> [Problem statement]: Retype every entry exactly, down to the last character.

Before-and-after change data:
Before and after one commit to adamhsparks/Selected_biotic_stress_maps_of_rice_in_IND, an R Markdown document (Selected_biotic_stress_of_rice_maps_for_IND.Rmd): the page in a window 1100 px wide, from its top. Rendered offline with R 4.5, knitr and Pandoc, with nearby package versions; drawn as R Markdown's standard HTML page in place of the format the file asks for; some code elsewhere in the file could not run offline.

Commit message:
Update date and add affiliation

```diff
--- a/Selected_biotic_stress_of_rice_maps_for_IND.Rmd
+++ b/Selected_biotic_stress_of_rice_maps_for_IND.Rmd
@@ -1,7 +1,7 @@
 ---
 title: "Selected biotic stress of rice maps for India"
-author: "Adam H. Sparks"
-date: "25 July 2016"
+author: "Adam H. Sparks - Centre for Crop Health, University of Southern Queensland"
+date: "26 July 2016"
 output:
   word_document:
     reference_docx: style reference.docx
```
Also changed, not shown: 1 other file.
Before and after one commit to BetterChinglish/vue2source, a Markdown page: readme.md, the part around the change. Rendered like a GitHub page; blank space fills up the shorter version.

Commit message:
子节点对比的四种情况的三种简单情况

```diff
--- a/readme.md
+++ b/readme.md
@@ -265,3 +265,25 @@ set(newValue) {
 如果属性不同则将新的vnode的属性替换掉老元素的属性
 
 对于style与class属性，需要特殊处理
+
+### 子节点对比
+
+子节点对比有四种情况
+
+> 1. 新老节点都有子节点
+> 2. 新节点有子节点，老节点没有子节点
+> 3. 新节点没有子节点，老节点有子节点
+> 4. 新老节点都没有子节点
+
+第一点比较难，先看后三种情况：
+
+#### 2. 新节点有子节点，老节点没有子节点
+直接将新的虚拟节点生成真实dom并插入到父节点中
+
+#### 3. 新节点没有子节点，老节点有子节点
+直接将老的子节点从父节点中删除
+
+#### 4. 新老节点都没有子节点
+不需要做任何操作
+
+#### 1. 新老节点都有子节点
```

> [Result for this exercise]:
Before and after one commit to adamhsparks/Selected_biotic_stress_maps_of_rice_in_IND, an R Markdown document (Selected_biotic_stress_of_rice_maps_for_IND.Rmd): the page in a window 1100 px wide, from its top. Rendered offline with R 4.5, knitr and Pandoc, with nearby package versions; drawn as R Markdown's standard HTML page in place of the format the file asks for; some code elsewhere in the file could not run offline.

Commit message:
Update date and add affiliation

```diff
--- a/Selected_biotic_stress_of_rice_maps_for_IND.Rmd
+++ b/Selected_biotic_stress_of_rice_maps_for_IND.Rmd
@@ -1,7 +1,7 @@
 ---
 title: "Selected biotic stress of rice maps for India"
-author: "Adam H. Sparks"
-date: "25 July 2016"
+author: "Adam H. Sparks - Centre for Crop Health, University of Southern Queensland"
+date: "26 July 2016"
 output:
   word_document:
     reference_docx: style reference.docx
```
Also changed, not shown: 1 other file.
Before and after one commit to BetterChinglish/vue2source, a Markdown page: readme.md, the part around the change. Rendered like a GitHub page; blank space fills up the shorter version.

Commit message:
子节点对比的四种情况的三种简单情况

```diff
--- a/readme.md
+++ b/readme.md
@@ -265,3 +265,25 @@ set(newValue) {
 如果属性不同则将新的vnode的属性替换掉老元素的属性
 
 对于style与class属性，需要特殊处理
+
+### 子节点对比
+
+子节点对比有四种情况
+
+> 1. 新老节点都有子节点
+> 2. 新节点有子节点，老节点没有子节点
+> 3. 新节点没有子节点，老节点有子节点
+> 4. 新老节点都没有子节点
+
+第一点比较难，先看后三种情况：
+
+#### 2. 新节点有子节点，老节点没有子节点
+直接将新的虚拟节点生成真实dom并插入到父节点中
+
+#### 3. 新节点没有子节点，老节点有子节点
+直接将老的子节点从父节点中删除
+
+#### 4. 新老节点都没有子节点
+不需要做任何操作
+
+#### 1. 新老节点都有子节点
```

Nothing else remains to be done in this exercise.